Task to complete: Where a picture occurs in the data, omit it, and copy all remaining data exactly.

________

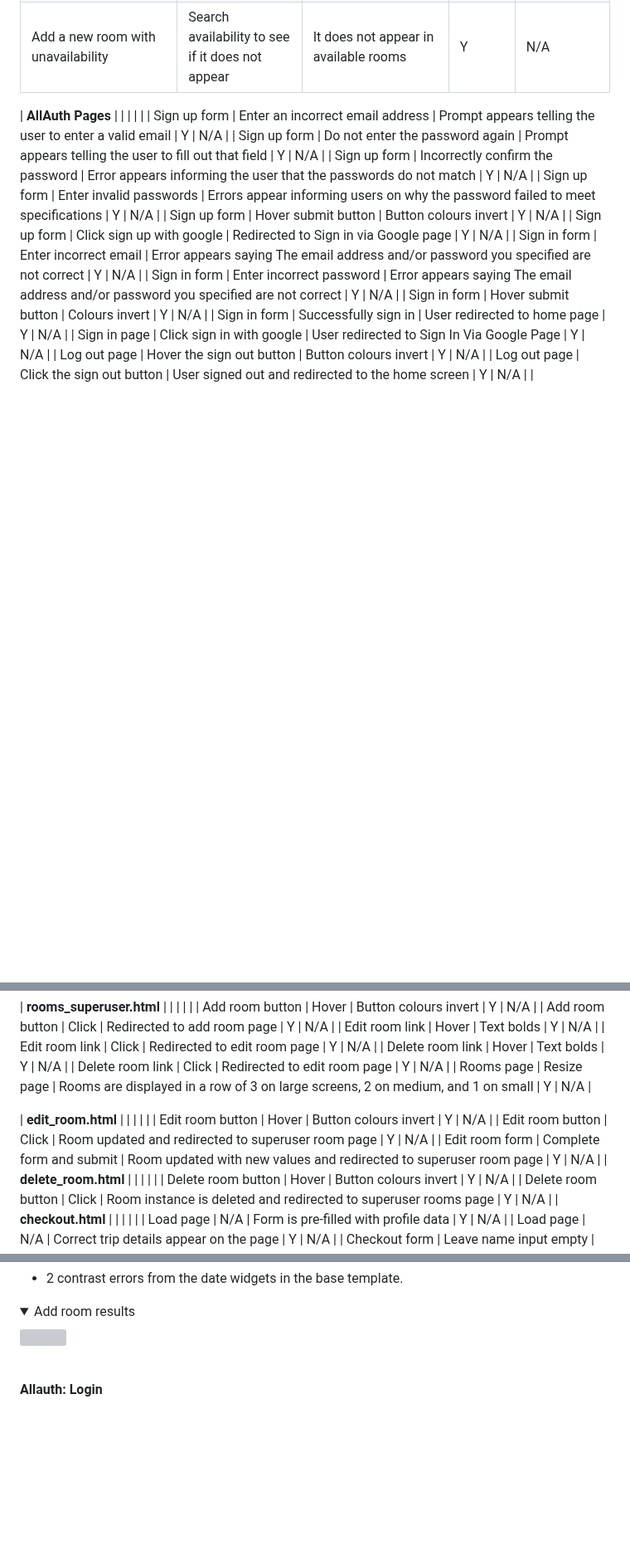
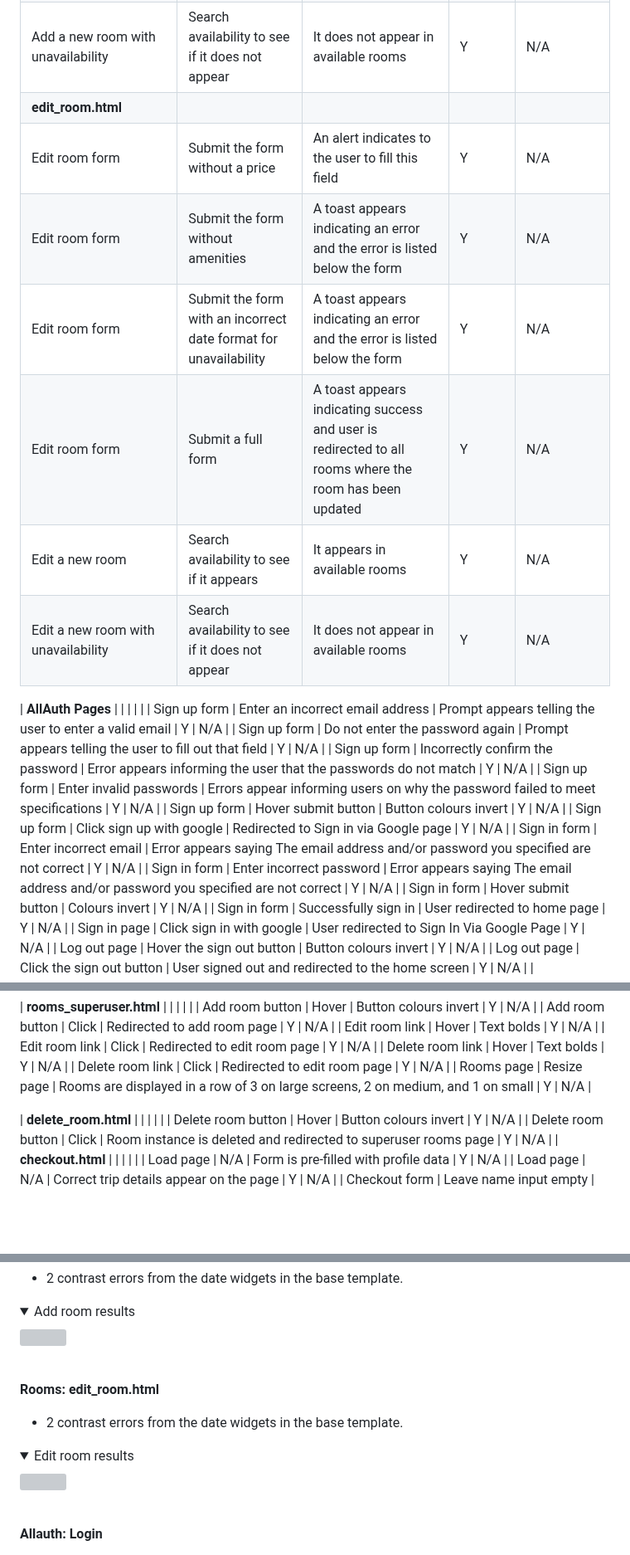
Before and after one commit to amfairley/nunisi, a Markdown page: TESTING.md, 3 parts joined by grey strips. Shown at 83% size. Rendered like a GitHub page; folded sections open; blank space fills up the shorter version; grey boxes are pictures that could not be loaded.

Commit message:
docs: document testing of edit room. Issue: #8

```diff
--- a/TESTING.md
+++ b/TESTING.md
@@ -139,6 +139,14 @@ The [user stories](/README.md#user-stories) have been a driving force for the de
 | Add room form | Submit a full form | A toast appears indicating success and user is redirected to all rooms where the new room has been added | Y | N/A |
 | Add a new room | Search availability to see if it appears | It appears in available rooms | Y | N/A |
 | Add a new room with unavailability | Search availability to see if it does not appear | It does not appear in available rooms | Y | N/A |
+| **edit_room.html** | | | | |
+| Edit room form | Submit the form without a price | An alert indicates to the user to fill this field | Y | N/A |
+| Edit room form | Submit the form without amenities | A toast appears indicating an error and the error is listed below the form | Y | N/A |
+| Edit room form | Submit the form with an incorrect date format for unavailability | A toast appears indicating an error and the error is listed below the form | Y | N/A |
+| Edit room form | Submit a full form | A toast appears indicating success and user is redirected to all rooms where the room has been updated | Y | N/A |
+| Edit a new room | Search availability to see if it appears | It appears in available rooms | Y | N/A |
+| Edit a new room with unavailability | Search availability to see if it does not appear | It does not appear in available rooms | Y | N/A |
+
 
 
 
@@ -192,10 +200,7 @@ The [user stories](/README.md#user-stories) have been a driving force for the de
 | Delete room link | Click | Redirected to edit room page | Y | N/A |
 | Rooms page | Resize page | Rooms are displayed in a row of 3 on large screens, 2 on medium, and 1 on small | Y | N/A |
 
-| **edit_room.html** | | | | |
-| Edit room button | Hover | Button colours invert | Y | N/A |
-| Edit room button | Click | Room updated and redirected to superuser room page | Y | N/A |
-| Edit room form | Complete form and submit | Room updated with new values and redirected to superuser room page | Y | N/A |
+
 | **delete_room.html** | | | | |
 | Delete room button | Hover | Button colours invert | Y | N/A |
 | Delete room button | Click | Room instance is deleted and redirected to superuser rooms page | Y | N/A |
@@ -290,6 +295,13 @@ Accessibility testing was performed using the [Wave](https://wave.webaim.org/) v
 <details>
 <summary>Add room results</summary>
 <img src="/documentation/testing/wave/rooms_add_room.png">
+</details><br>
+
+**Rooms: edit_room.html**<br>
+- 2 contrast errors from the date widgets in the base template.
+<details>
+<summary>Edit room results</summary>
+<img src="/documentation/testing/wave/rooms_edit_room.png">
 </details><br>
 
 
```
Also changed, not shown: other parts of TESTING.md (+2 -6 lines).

________

Problem solution:
Before and after one commit to amfairley/nunisi, a Markdown page: TESTING.md, 3 parts joined by grey strips. Shown at 83% size. Rendered like a GitHub page; folded sections open; blank space fills up the shorter version; grey boxes are pictures that could not be loaded.

Commit message:
docs: document testing of edit room. Issue: #8

```diff
--- a/TESTING.md
+++ b/TESTING.md
@@ -139,6 +139,14 @@ The [user stories](/README.md#user-stories) have been a driving force for the de
 | Add room form | Submit a full form | A toast appears indicating success and user is redirected to all rooms where the new room has been added | Y | N/A |
 | Add a new room | Search availability to see if it appears | It appears in available rooms | Y | N/A |
 | Add a new room with unavailability | Search availability to see if it does not appear | It does not appear in available rooms | Y | N/A |
+| **edit_room.html** | | | | |
+| Edit room form | Submit the form without a price | An alert indicates to the user to fill this field | Y | N/A |
+| Edit room form | Submit the form without amenities | A toast appears indicating an error and the error is listed below the form | Y | N/A |
+| Edit room form | Submit the form with an incorrect date format for unavailability | A toast appears indicating an error and the error is listed below the form | Y | N/A |
+| Edit room form | Submit a full form | A toast appears indicating success and user is redirected to all rooms where the room has been updated | Y | N/A |
+| Edit a new room | Search availability to see if it appears | It appears in available rooms | Y | N/A |
+| Edit a new room with unavailability | Search availability to see if it does not appear | It does not appear in available rooms | Y | N/A |
+
 
 
 
@@ -192,10 +200,7 @@ The [user stories](/README.md#user-stories) have been a driving force for the de
 | Delete room link | Click | Redirected to edit room page | Y | N/A |
 | Rooms page | Resize page | Rooms are displayed in a row of 3 on large screens, 2 on medium, and 1 on small | Y | N/A |
 
-| **edit_room.html** | | | | |
-| Edit room button | Hover | Button colours invert | Y | N/A |
-| Edit room button | Click | Room updated and redirected to superuser room page | Y | N/A |
-| Edit room form | Complete form and submit | Room updated with new values and redirected to superuser room page | Y | N/A |
+
 | **delete_room.html** | | | | |
 | Delete room button | Hover | Button colours invert | Y | N/A |
 | Delete room button | Click | Room instance is deleted and redirected to superuser rooms page | Y | N/A |
@@ -290,6 +295,13 @@ Accessibility testing was performed using the [Wave](https://wave.webaim.org/) v
 <details>
 <summary>Add room results</summary>
 <img src="/documentation/testing/wave/rooms_add_room.png">
+</details><br>
+
+**Rooms: edit_room.html**<br>
+- 2 contrast errors from the date widgets in the base template.
+<details>
+<summary>Edit room results</summary>
+<img src="/documentation/testing/wave/rooms_edit_room.png">
 </details><br>
 
 
```
Also changed, not shown: other parts of TESTING.md (+2 -6 lines).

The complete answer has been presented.